● **Exercise**
Take each line of the listing that has the string "optimizer" and report it.

● **Data in this exercise**
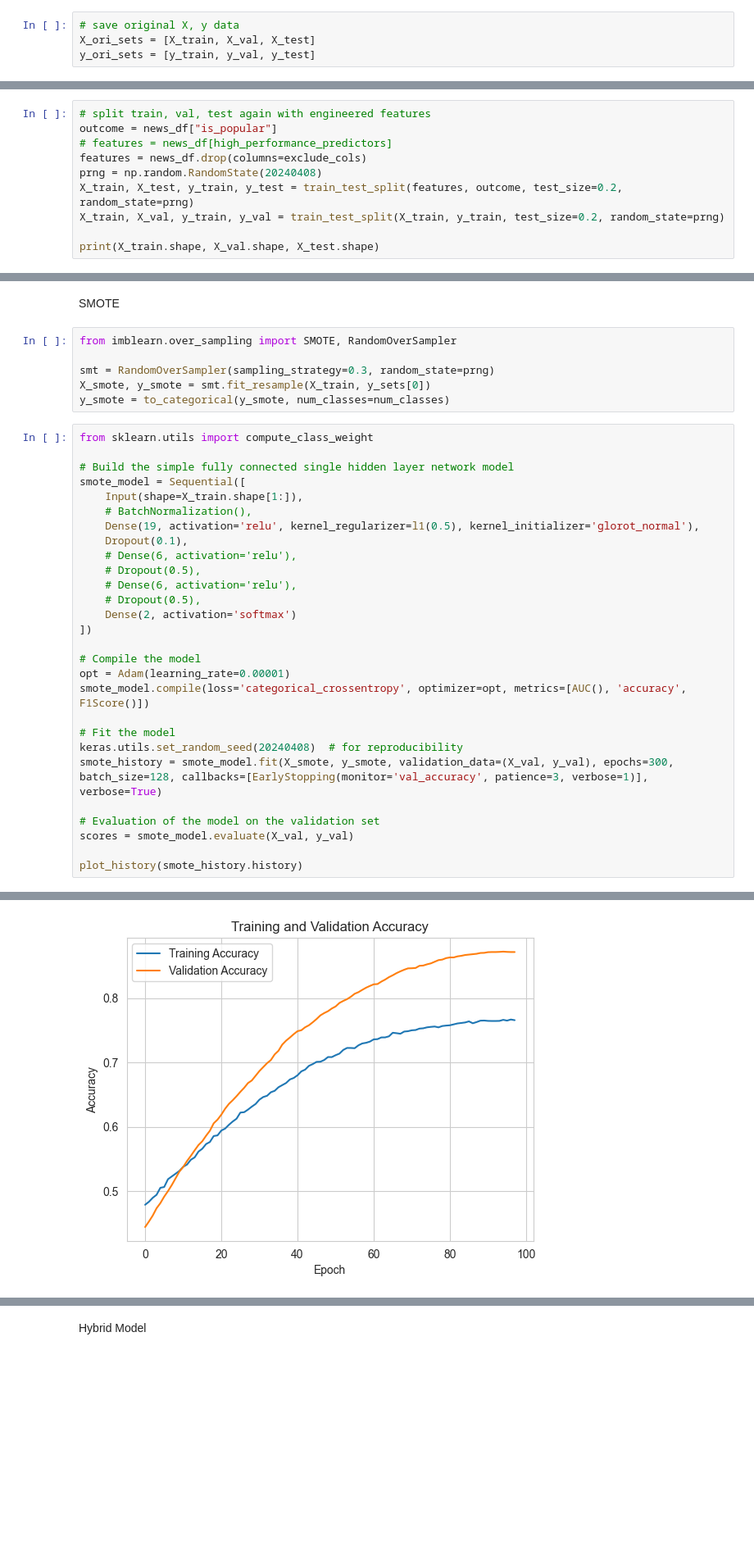
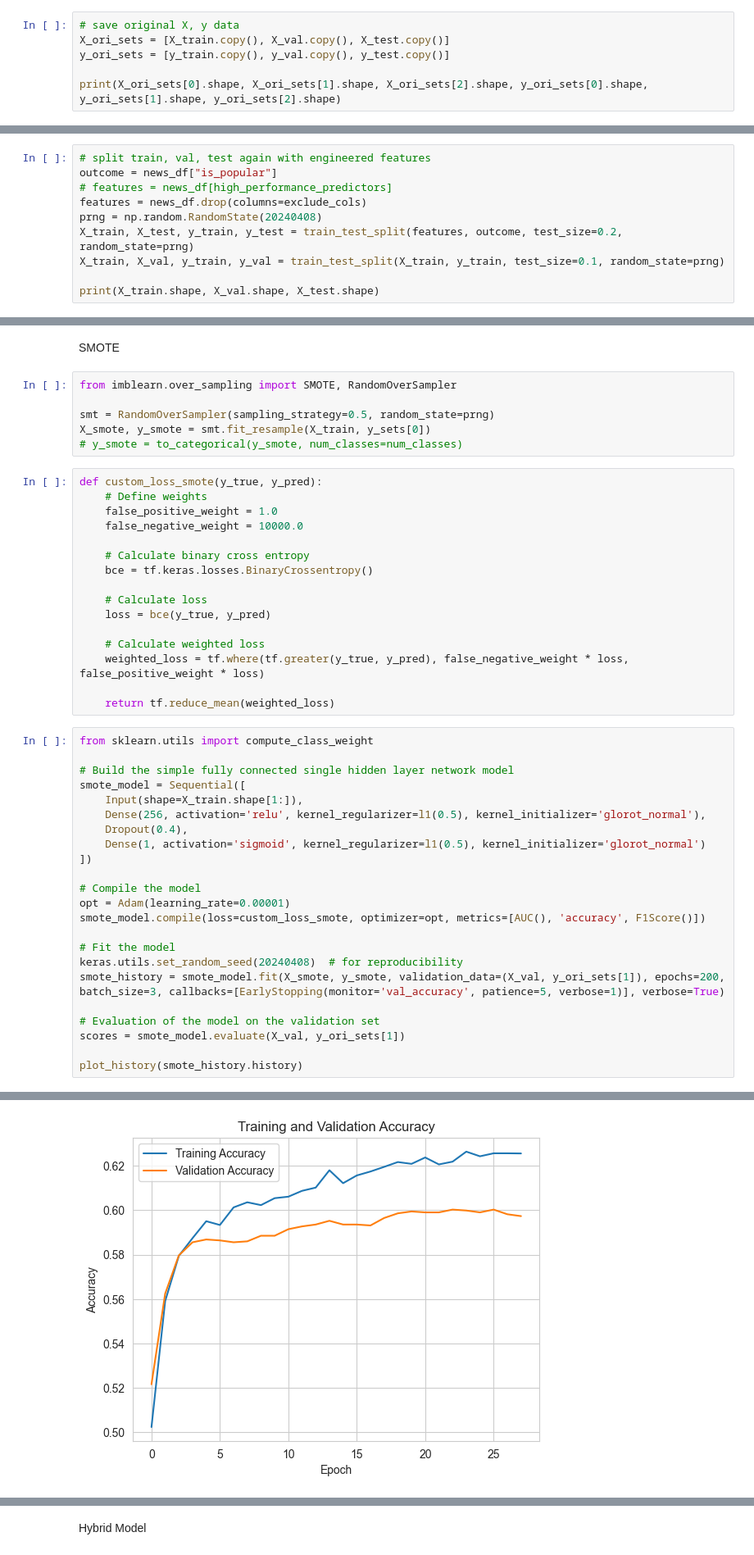
Before and after one commit to viethngn/Data_Science_2_ECBS5233, a Jupyter notebook: take_home_challenge/take_home_challenge_viethngn.ipynb, the cells around one changed output, grey strips where cells are left out. Shown at 82% size. Saved outputs shown, nothing was run; the diff lists cells and outputs as text; blank space fills up the shorter version.

Commit message:
Add smote and other NN changes

```diff
--- a/take_home_challenge/take_home_challenge_viethngn.ipynb
+++ b/take_home_challenge/take_home_challenge_viethngn.ipynb
@@ -637,4 +733,6 @@ summary_df
 # %%
 # save original X, y data
-X_ori_sets = [X_train, X_val, X_test]
-y_ori_sets = [y_train, y_val, y_test]
+X_ori_sets = [X_train.copy(), X_val.copy(), X_test.copy()]
+y_ori_sets = [y_train.copy(), y_val.copy(), y_test.copy()]
+
+print(X_ori_sets[0].shape, X_ori_sets[1].shape, X_ori_sets[2].shape, y_ori_sets[0].shape, y_ori_sets[1].shape, y_ori_sets[2].shape)
@@ -647,7 +819,7 @@ outcome = news_df["is_popular"]
 features = news_df.drop(columns=exclude_cols)
 prng = np.random.RandomState(20240408)
 X_train, X_test, y_train, y_test = train_test_split(features, outcome, test_size=0.2, random_state=prng)
-X_train, X_val, y_train, y_val = train_test_split(X_train, y_train, test_size=0.2, random_state=prng)
+X_train, X_val, y_train, y_val = train_test_split(X_train, y_train, test_size=0.1, random_state=prng)
 
 print(X_train.shape, X_val.shape, X_test.shape)
 # %% [output]
@@ -849,35 +1128,46 @@ SMOTE
 # %%
 from imblearn.over_sampling import SMOTE, RandomOverSampler
 
-smt = RandomOverSampler(sampling_strategy=0.3, random_state=prng)
+smt = RandomOverSampler(sampling_strategy=0.5, random_state=prng)
 X_smote, y_smote = smt.fit_resample(X_train, y_sets[0])
-y_smote = to_categorical(y_smote, num_classes=num_classes)
+# y_smote = to_categorical(y_smote, num_classes=num_classes)
+# %%
+def custom_loss_smote(y_true, y_pred):
+    # Define weights
+    false_positive_weight = 1.0
+    false_negative_weight = 10000.0
+
+    # Calculate binary cross entropy
+    bce = tf.keras.losses.BinaryCrossentropy()
+
+    # Calculate loss
+    loss = bce(y_true, y_pred)
+
+    # Calculate weighted loss
+    weighted_loss = tf.where(tf.greater(y_true, y_pred), false_negative_weight * loss, false_positive_weight * loss)
+
+    return tf.reduce_mean(weighted_loss)
 # %%
 from sklearn.utils import compute_class_weight
 
 # Build the simple fully connected single hidden layer network model
 smote_model = Sequential([
     Input(shape=X_train.shape[1:]),
-    # BatchNormalization(),
-    Dense(19, activation='relu', kernel_regularizer=l1(0.5), kernel_initializer='glorot_normal'),
-    Dropout(0.1),
-    # Dense(6, activation='relu'),
-    # Dropout(0.5),
-    # Dense(6, activation='relu'),
-    # Dropout(0.5),
-    Dense(2, activation='softmax')
+    Dense(256, activation='relu', kernel_regularizer=l1(0.5), kernel_initializer='glorot_normal'),
+    Dropout(0.4),
+    Dense(1, activation='sigmoid', kernel_regularizer=l1(0.5), kernel_initializer='glorot_normal')
 ])
 
 # Compile the model
 opt = Adam(learning_rate=0.00001)
-smote_model.compile(loss='categorical_crossentropy', optimizer=opt, metrics=[AUC(), 'accuracy', F1Score()])
+smote_model.compile(loss=custom_loss_smote, optimizer=opt, metrics=[AUC(), 'accuracy', F1Score()])
 
 # Fit the model
 keras.utils.set_random_seed(20240408)  # for reproducibility
-smote_history = smote_model.fit(X_smote, y_smote, validation_data=(X_val, y_val), epochs=300, batch_size=128, callbacks=[EarlyStopping(monitor='val_accuracy', patience=3, verbose=1)], verbose=True)
+smote_history = smote_model.fit(X_smote, y_smote, validation_data=(X_val, y_ori_sets[1]), epochs=200, batch_size=3, callbacks=[EarlyStopping(monitor='val_accuracy', patience=5, verbose=1)], verbose=True)
 
 # Evaluation of the model on the validation set
-scores = smote_model.evaluate(X_val, y_val)
+scores = smote_model.evaluate(X_val, y_ori_sets[1])
 
 plot_history(smote_history.history)
 # %% [output]
@@ -901,2 +1191,2 @@ Epoch 98: early stopping
-[figure, old version]
+[figure, new version]
 # %%
```
Also changed, not shown: parts of 60 cells of this notebook.
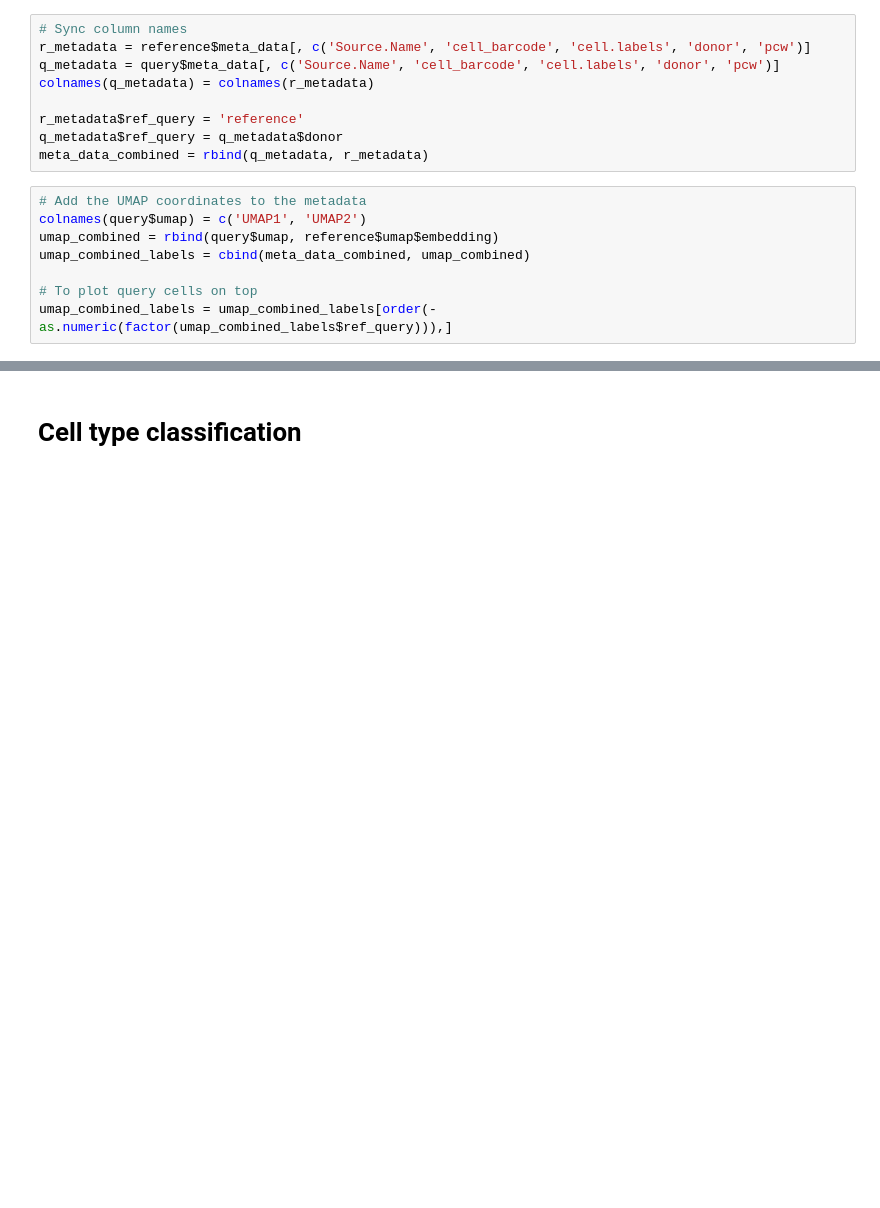
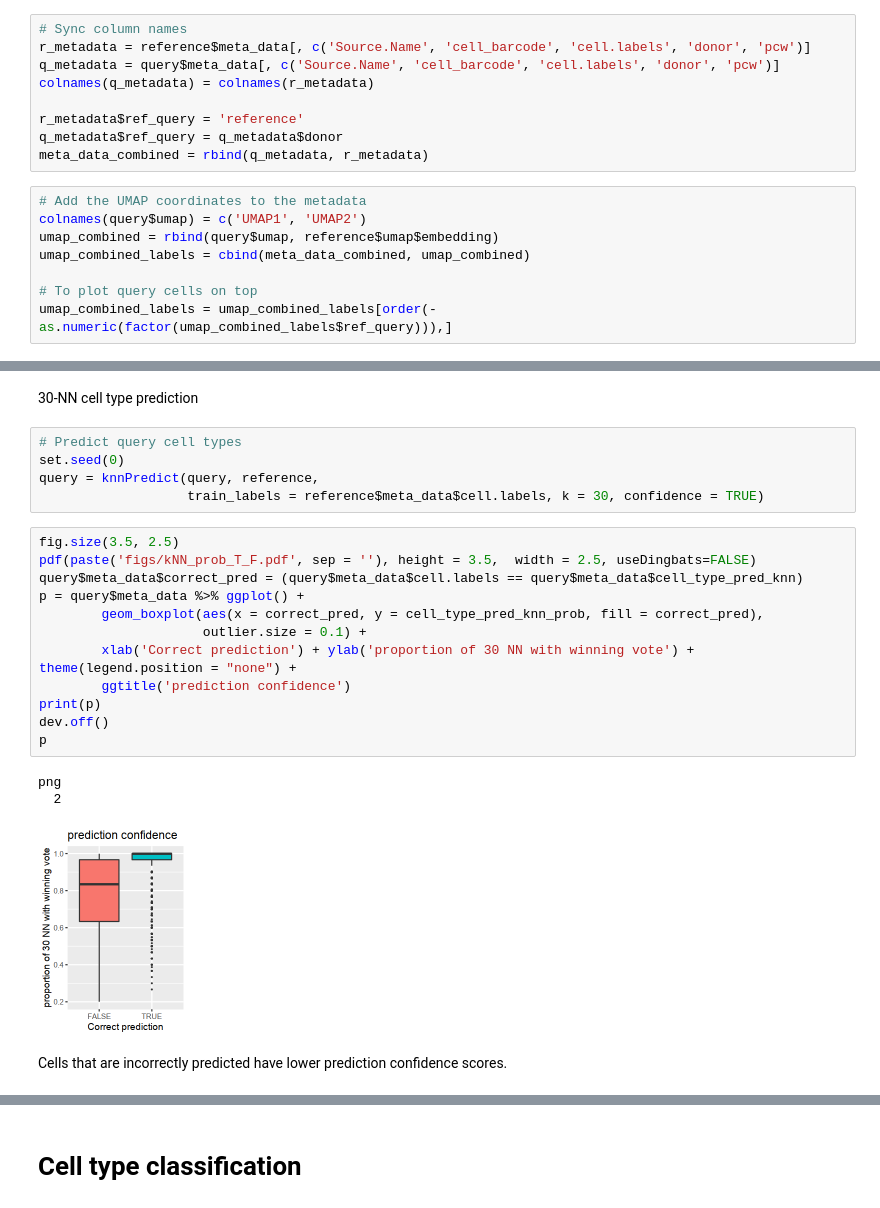
Before and after one commit to immunogenomics/symphony_reproducibility, a Jupyter notebook: fetal_liver/Fig5_fetal_liver.ipynb, the cells around one changed output, grey strips where cells are left out. Cells and saved outputs as stored; diff of their text form; blank space fills up the shorter version.

```diff
--- a/fetal_liver/Fig5_fetal_liver.ipynb
+++ b/fetal_liver/Fig5_fetal_liver.ipynb
@@ -403,3 +410,28 @@ q
 png
   2
 [figure]
+# %% [markdown]
+30-NN cell type prediction
+# %%
+# Predict query cell types
+set.seed(0)
+query = knnPredict(query, reference,
+                   train_labels = reference$meta_data$cell.labels, k = 30, confidence = TRUE)
+# %%
+fig.size(3.5, 2.5)
+pdf(paste('figs/kNN_prob_T_F.pdf', sep = ''), height = 3.5,  width = 2.5, useDingbats=FALSE)
+query$meta_data$correct_pred = (query$meta_data$cell.labels == query$meta_data$cell_type_pred_knn)
+p = query$meta_data %>% ggplot() +
+        geom_boxplot(aes(x = correct_pred, y = cell_type_pred_knn_prob, fill = correct_pred),
+                     outlier.size = 0.1) +
+        xlab('Correct prediction') + ylab('proportion of 30 NN with winning vote') + theme(legend.position = "none") +
+        ggtitle('prediction confidence')
+print(p)
+dev.off()
+p
+# %% [output]
+png
+  2
+[figure, added]
+# %% [markdown]
+Cells that are incorrectly predicted have lower prediction confidence scores.
```
Also changed, not shown: parts of 19 cells of this notebook, 9 other files.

● **Written response**
-smote_model.compile(loss='categorical_crossentropy', optimizer=opt, metrics=[AUC(), 'accuracy', F1Score()])
+smote_model.compile(loss=custom_loss_smote, optimizer=opt, metrics=[AUC(), 'accuracy', F1Score()])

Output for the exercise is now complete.